Wouldn’t it be nice to indulge your junior chocoholic? (And—let’s face it—wouldn’t you like to indulge, too?) Research shows that there is no need to completely avoid this delicious treat. In fact, dark chocolate has many potential health benefits that outnumber the risks, so add it to your grocery list. Dark chocolate that is composed of at least 70% cocoa contains the following:
Polyphenols—these natural chemicals not only have anti-inflammatory properties but also inhibit bacteria growth in the mouth, reducing the chances of bad breath and cavities.
Antioxidants—while fighting cellular dysfunction, antioxidants in saliva may help battle periodontal disease … and chocolate contains four times as much antioxidant as does green tea.

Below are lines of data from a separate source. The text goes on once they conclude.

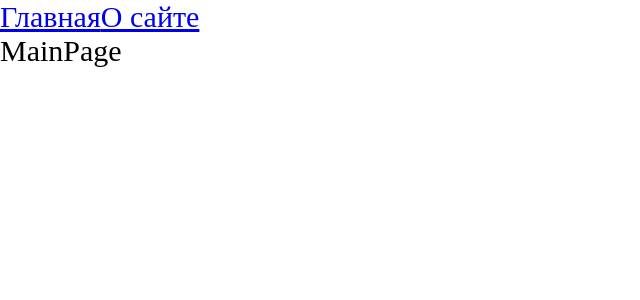
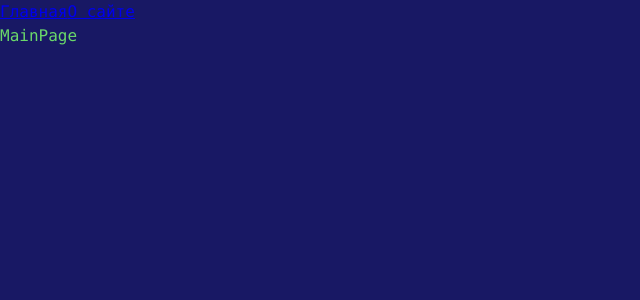
Before and after one commit to MonikiDi/-learning-webpack-react, a React app: page / in a window 1280 px wide. Shown: the top 300 px of the page, without its empty margins (0-640 px from the left). Built offline with nearby package versions, Linux system fonts and the light colour scheme.

Commit message:
folder structure for styles

```diff
--- a/src/App.tsx
+++ b/src/App.tsx
@@ -2,11 +2,11 @@
 import { AboutPageAsync } from "./pages/AboutPage/AboutPage.async";
 import { MainPageAsync } from "./pages/MainPage/MainPage.async";
 import { Suspense } from "react";
-import "./index.scss";
+import "./styles/index.scss";
 
 const App = () => {
   return (
-    <div className="app">
+    <div className="app dark">
       <Link to={"/"}>Главная</Link>
       <Link to={"/about"}>О сайте</Link>
       <Suspense fallback={<div>Loading...</div>}>
--- a/src/index.scss
+++ /dev/null
@@ -1,9 +0,0 @@
-* {
-    margin: 0;
-    padding: 0;
-    box-sizing: border-box;
-}
-
-.app {
-    font-size: 30px;
-}
--- /dev/null
+++ b/src/styles/index.scss
@@ -0,0 +1,11 @@
+@import "./reset.scss";
+@import "./variables/global.scss";
+@import "./themes/normal.scss";
+@import "./themes/dark.scss";
+
+.app {
+  font: var(--font-m);
+  background-color: var(--bg-color);
+  color: var(--primary-color);
+  min-height: 100vh;
+}
--- /dev/null
+++ b/src/styles/reset.scss
@@ -0,0 +1,13 @@
+* {
+    margin: 0;
+    padding: 0;
+    box-sizing: border-box;
+}
+
+input,
+button,
+textarea,
+select {
+    margin: 0;
+    font: inherit;
+}
--- /dev/null
+++ b/src/styles/themes/dark.scss
@@ -0,0 +1,6 @@
+.app.dark {
+    --bg-color: #181864;
+
+    --primary-color: #6ad86a;
+    --secondary-color: #04ff04;
+}
--- /dev/null
+++ b/src/styles/themes/normal.scss
@@ -0,0 +1,6 @@
+.app.light{
+    --bg-color: #e8e8e8;
+
+    --primary-color: #1143da;
+    --secondary-color: #1acaca;
+}
--- /dev/null
+++ b/src/styles/variables/global.scss
@@ -0,0 +1,12 @@
+:root {
+    --font-family-main: Consolas, "Times New Roman", Serif;
+
+
+    --font-size-m: 16px;
+    --font-line-m: 24px;
+    --font-m: var(--font-size-m) / var(--font-line-m) var(--font-family-main);
+
+    --font-size-l: 24px;
+    --font-line-l: 32px;
+    --font-l: var(--font-size-l) / var(--font-line-l) var(--font-family-main);
+}
```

Tannins—among other functions, they bind to bacteria in the mouth before those bacteria have a chance to stick to teeth and begin the plaque-formation process.

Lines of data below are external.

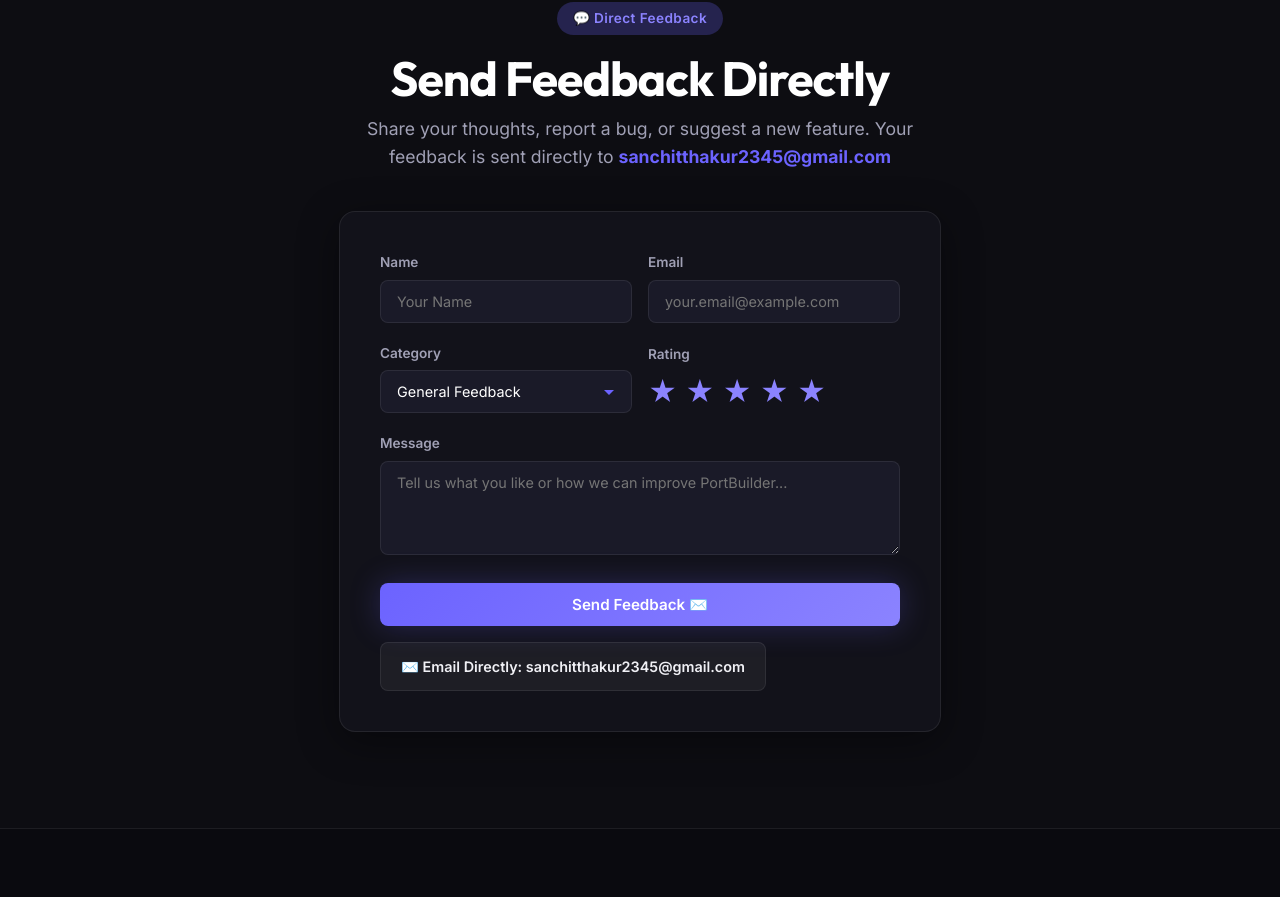
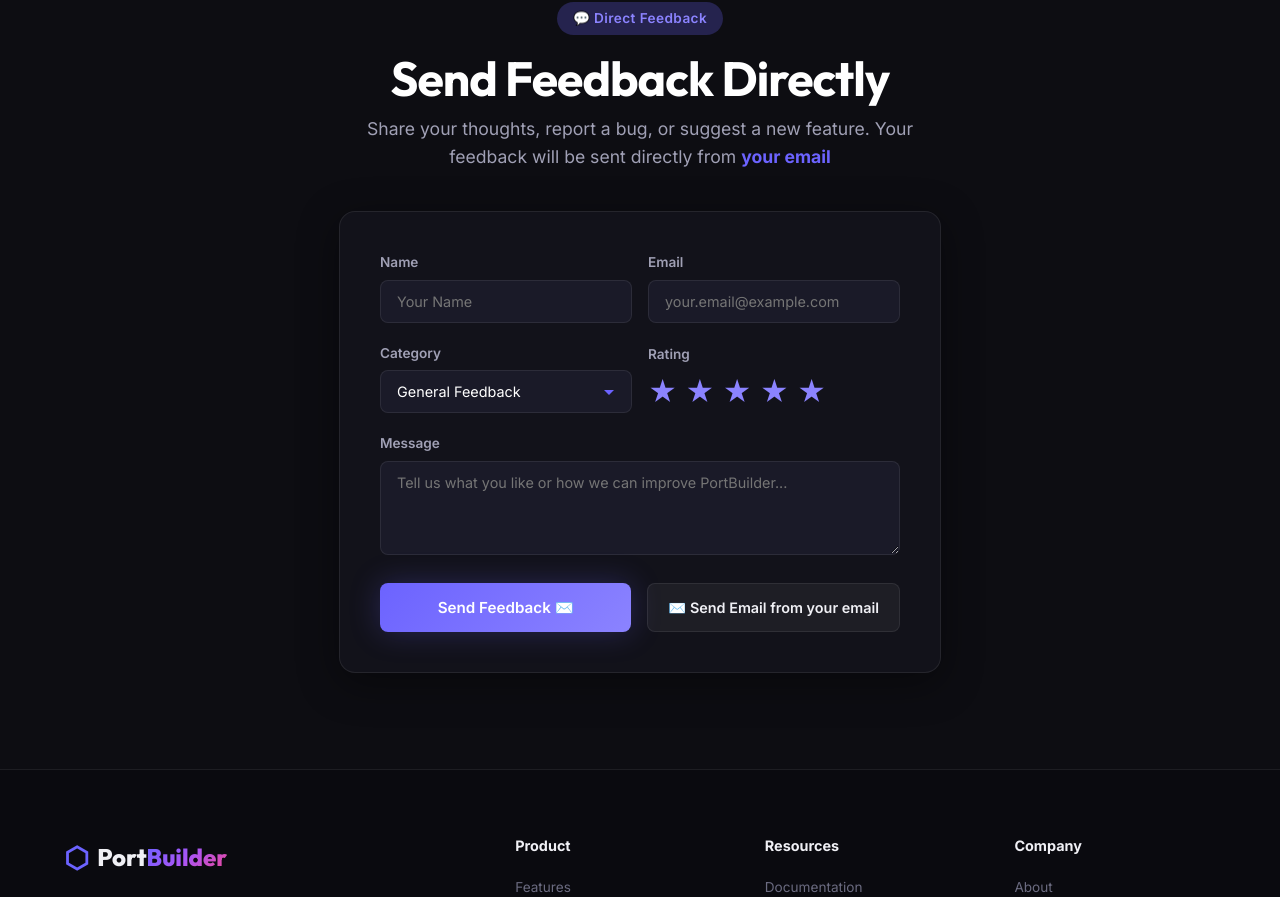
Before and after one commit to sanchit-Thakur/portbuilder-main, a Next.js app: page / in a window 1280 px wide. Shown: the part 5627-6524 px from the top of the page. Built offline with nearby package versions, Linux system fonts and the light colour scheme.

Commit message:
refactor: update feedback UI and messaging to use dynamic user email instead of hardcoded address

```diff
--- a/src/app/dashboard/feedback/page.js
+++ b/src/app/dashboard/feedback/page.js
@@ -154,7 +154,7 @@ export default function FeedbackDashboard() {
         <div style={{ marginBottom: '2rem' }}>
           <h1 style={{ fontSize: 'var(--text-2xl)', fontWeight: 700 }}>Send Direct Feedback</h1>
           <p className="text-muted" style={{ marginTop: '0.25rem' }}>
-            Your feedback will be sent directly to <strong style={{ color: 'var(--color-primary-light)' }}>sanchitthakur2345@gmail.com</strong>
+            Your feedback will be sent directly from <strong style={{ color: 'var(--color-primary-light)' }}>{user?.email || 'your email'}</strong>
           </p>
         </div>
 
@@ -234,7 +234,7 @@ export default function FeedbackDashboard() {
                 className="btn btn-secondary"
                 style={{ textDecoration: 'none' }}
               >
-                ✉️ Email Directly: sanchitthakur2345@gmail.com
+                ✉️ Send Email from {user?.email || 'your email'}
               </a>
             </div>
           </form>
--- a/src/app/page.js
+++ b/src/app/page.js
@@ -490,7 +490,7 @@ function PlatformFeedback() {
 
       setStatus({
         type: 'success',
-        text: 'Thank you! Your feedback was saved & sent directly to sanchitthakur2345@gmail.com!',
+        text: 'Thank you! Your feedback has been received. We appreciate your support!',
       });
       setFeedbackForm({
         name: '',
@@ -516,7 +516,7 @@ function PlatformFeedback() {
           <span className="badge badge-primary" style={{ padding: '0.375rem 1rem', fontSize: '0.85rem' }}>💬 Direct Feedback</span>
           <h2 className="heading-lg" style={{ color: '#fff', marginTop: '1rem' }}>Send Feedback Directly</h2>
           <p style={{ color: 'var(--color-text-secondary)', marginTop: '0.5rem', fontSize: '1.1rem', lineHeight: 1.6 }}>
-            Share your thoughts, report a bug, or suggest a new feature. Your feedback is sent directly to <strong style={{ color: '#6C63FF' }}>sanchitthakur2345@gmail.com</strong>
+            Share your thoughts, report a bug, or suggest a new feature. Your feedback will be sent directly from <strong style={{ color: '#6C63FF' }}>{feedbackForm.email || 'your email'}</strong>
           </p>
         </div>
 
@@ -712,7 +712,7 @@ function PlatformFeedback() {
                 transition: 'all 0.2s',
               }}
             >
-              ✉️ Email Directly: sanchitthakur2345@gmail.com
+              ✉️ Send Email from {feedbackForm.email || 'your email'}
             </a>
           </div>
         </form>
```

Epicatechin—this flavonoid helps fight tooth decay and has cardiac benefits as well.
Of course, there’s a catch. The dark chocolate we usually eat, whether it’s a bar, a bonbon or chocolate milk, contains plenty of sugar. And sugar is most definitely not a friend of your child’s teeth. When it lingers on tooth surfaces, sugar provides food for bacteria that produce enamel-eroding and cavity-causing acids.
To indulge healthily in dark chocolate and reap its potential benefits, your child needs one thing: a toothbrush. In addition to a usual twice-a-day brushing routine, brushing after eating sweet, sticky or starchy foods is important to prevent tooth decay. Flossing once daily is crucial to preventing cavities and gum disease, too.

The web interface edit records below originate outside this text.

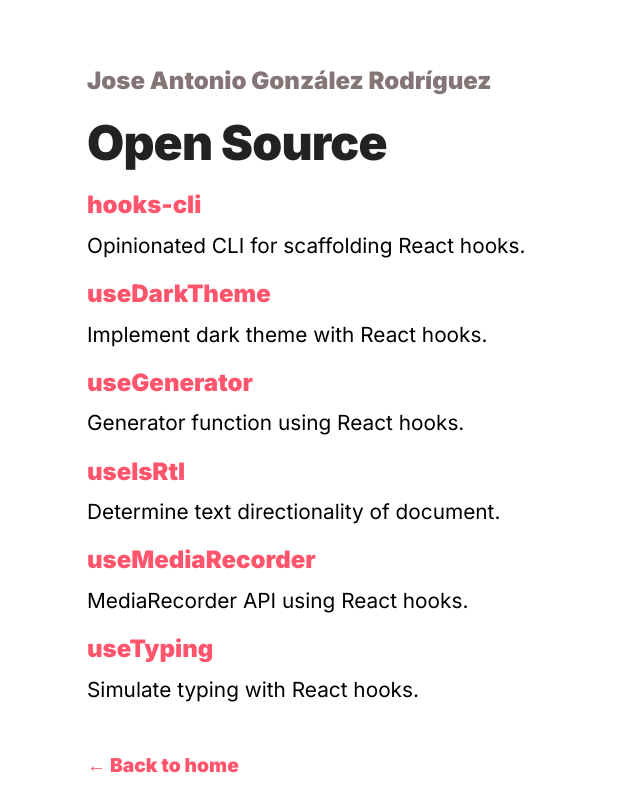
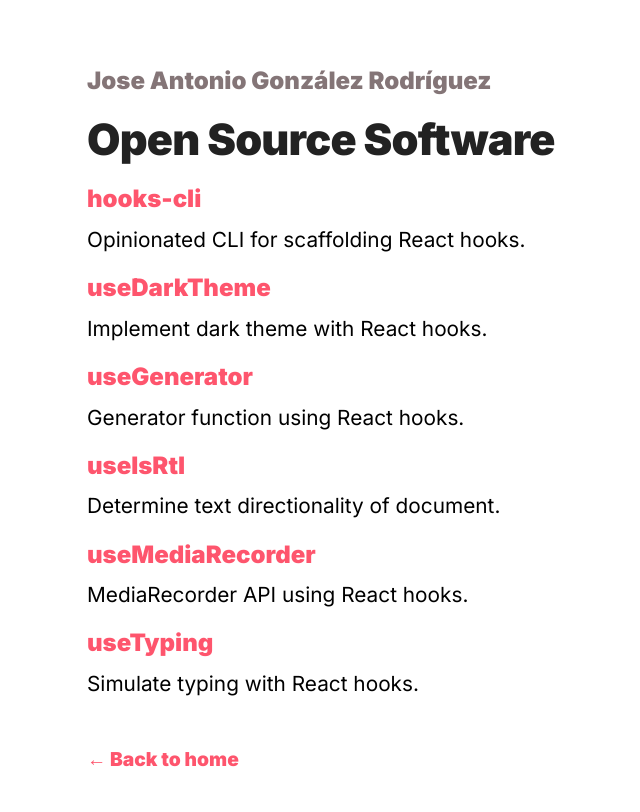
Before and after one commit to jagonzalr/jagonzalr, a Next.js app: page /open-source in a window 1280 px wide. Shown: the top 812 px of the page, without its empty margins (265-905 px from the left). Built offline with nearby package versions, Linux system fonts and the light colour scheme.

Commit message:
Update title font size

```diff
--- a/pages/open-source.js
+++ b/pages/open-source.js
@@ -17,7 +17,7 @@
       data={data}
       section={{
         id: 'open-source',
-        title: 'Open Source'
+        title: 'Open Source Software'
       }}
     />
   )
--- a/styles/utils.module.css
+++ b/styles/utils.module.css
@@ -1,6 +1,6 @@
 .heading {
   color: #222;
-  font-size: 3rem;
+  font-size: 2.7rem;
   line-height: 1.2;
   font-weight: 900;
   letter-spacing: -0.05rem;
```
Also changed, not shown: lib/files.js.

The good news is that you and your child don’t have to abstain from enjoying this delicious treat. Responsibly indulging in chocolate can help keep those pearly whites shiny, bright and cavity-free.